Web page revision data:
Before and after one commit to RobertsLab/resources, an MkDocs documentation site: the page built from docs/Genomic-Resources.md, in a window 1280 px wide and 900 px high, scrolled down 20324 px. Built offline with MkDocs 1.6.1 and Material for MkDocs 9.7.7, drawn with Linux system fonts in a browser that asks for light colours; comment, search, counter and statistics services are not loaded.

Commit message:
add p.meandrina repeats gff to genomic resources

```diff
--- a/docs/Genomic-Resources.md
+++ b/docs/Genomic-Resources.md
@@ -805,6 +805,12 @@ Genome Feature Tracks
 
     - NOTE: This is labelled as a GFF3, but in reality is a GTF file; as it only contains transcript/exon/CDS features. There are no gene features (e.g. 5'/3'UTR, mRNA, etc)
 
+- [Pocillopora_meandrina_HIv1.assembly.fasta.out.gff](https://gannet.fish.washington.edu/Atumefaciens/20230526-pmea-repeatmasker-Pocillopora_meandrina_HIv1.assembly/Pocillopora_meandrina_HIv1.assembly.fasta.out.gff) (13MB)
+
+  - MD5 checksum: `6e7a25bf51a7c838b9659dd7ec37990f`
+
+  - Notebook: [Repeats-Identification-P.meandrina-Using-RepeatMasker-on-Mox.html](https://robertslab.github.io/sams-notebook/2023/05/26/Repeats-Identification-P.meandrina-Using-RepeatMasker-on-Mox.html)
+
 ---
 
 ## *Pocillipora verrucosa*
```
==
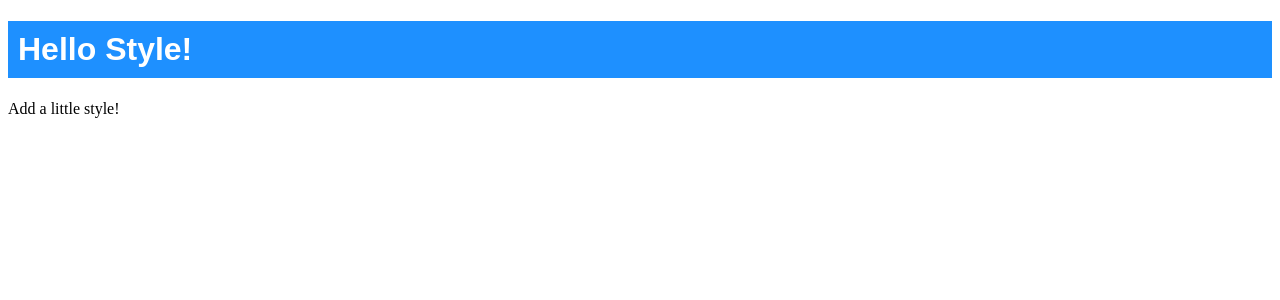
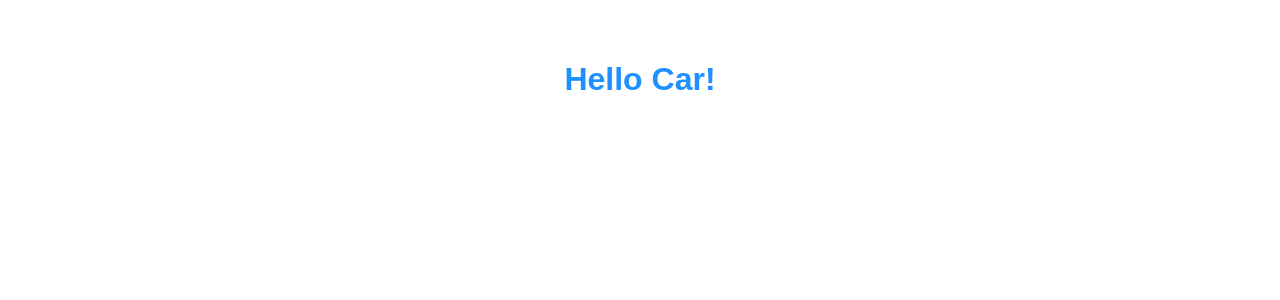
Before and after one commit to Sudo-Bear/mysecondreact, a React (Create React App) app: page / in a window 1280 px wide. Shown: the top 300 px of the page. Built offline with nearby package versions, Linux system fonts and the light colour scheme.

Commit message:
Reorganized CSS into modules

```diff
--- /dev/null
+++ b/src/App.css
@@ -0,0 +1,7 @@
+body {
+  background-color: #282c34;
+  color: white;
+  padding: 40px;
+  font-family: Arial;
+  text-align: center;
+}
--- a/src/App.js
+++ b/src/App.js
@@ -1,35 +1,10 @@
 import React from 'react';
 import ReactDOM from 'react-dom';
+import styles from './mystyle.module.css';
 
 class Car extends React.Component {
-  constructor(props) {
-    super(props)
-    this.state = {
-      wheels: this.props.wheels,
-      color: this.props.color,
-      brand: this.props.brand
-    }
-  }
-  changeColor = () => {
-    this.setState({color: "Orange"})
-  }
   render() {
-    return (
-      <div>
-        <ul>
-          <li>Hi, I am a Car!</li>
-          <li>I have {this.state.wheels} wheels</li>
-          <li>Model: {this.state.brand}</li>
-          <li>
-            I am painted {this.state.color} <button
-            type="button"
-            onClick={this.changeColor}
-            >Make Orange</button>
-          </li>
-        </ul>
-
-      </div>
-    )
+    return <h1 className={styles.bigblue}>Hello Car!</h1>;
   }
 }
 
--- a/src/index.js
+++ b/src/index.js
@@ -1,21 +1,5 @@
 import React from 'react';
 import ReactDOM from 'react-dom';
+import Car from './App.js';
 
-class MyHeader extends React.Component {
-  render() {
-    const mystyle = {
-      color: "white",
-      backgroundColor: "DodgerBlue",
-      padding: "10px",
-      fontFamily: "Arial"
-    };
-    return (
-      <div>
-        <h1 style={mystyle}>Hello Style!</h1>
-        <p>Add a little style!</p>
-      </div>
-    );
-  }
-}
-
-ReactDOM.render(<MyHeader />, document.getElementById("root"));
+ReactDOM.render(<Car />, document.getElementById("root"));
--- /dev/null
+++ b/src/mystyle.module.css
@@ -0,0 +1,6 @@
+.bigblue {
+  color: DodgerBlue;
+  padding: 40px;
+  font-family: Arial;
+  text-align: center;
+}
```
==
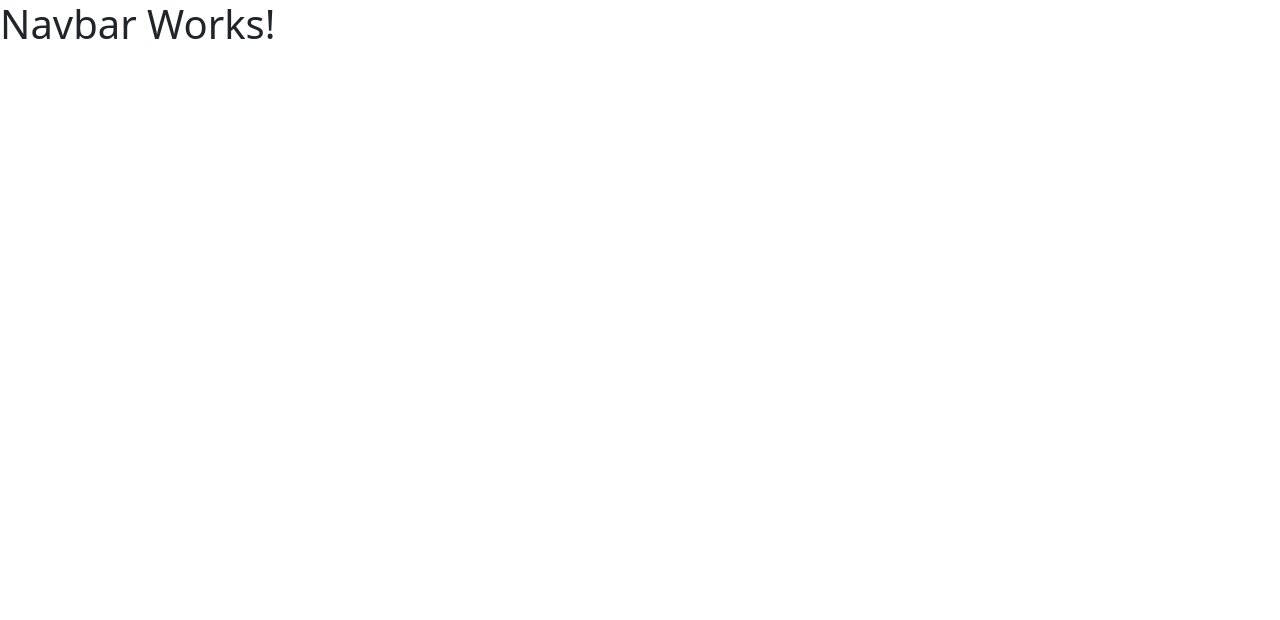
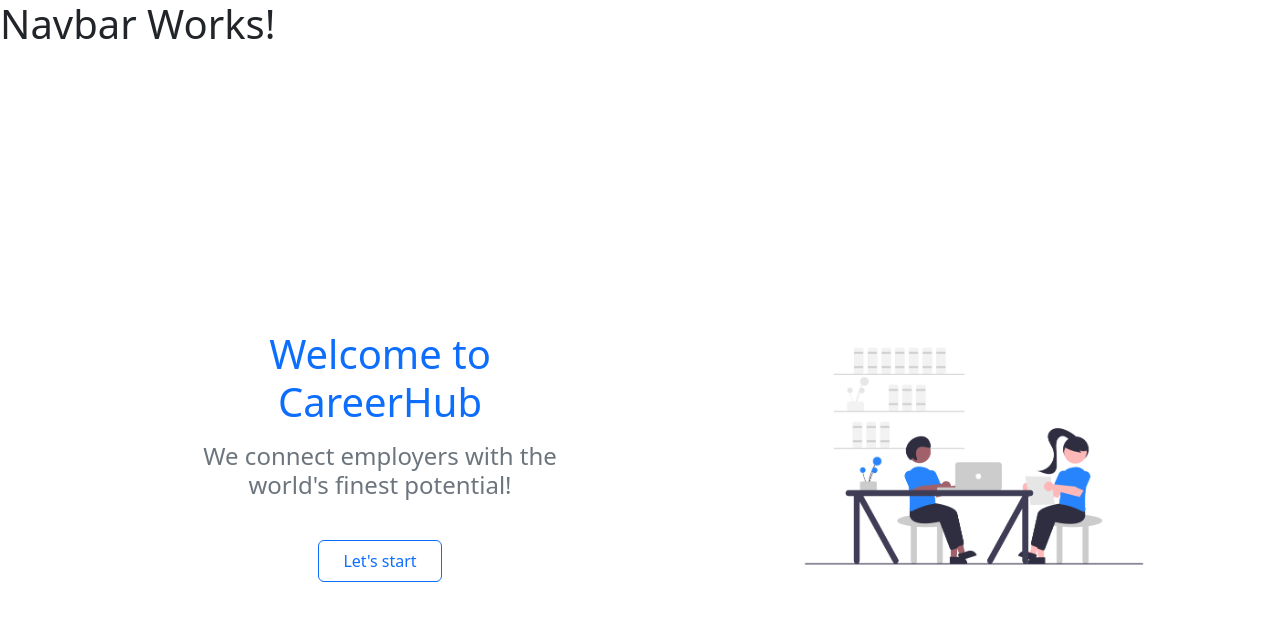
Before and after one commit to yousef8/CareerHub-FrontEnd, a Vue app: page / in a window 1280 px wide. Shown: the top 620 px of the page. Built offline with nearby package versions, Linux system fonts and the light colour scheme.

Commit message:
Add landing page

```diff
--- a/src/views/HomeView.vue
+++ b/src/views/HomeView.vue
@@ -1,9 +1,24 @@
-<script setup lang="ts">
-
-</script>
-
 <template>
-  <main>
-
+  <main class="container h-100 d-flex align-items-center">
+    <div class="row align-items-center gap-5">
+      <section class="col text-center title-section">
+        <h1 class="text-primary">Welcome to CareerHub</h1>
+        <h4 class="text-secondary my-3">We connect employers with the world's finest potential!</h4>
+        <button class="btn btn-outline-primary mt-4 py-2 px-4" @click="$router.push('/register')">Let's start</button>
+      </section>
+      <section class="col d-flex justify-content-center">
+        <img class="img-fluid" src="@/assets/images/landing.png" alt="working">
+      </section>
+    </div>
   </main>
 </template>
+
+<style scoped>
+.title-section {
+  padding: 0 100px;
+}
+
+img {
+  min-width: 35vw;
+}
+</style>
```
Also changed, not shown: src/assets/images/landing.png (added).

What is being asked: Wherever the word "versions" occurs in the data, copy that whole line.

Answer to this task:
Before and after one commit to Sudo-Bear/mysecondreact, a React (Create React App) app: page / in a window 1280 px wide. Shown: the top 300 px of the page. Built offline with nearby package versions, Linux system fonts and the light colour scheme.
Before and after one commit to yousef8/CareerHub-FrontEnd, a Vue app: page / in a window 1280 px wide. Shown: the top 620 px of the page. Built offline with nearby package versions, Linux system fonts and the light colour scheme.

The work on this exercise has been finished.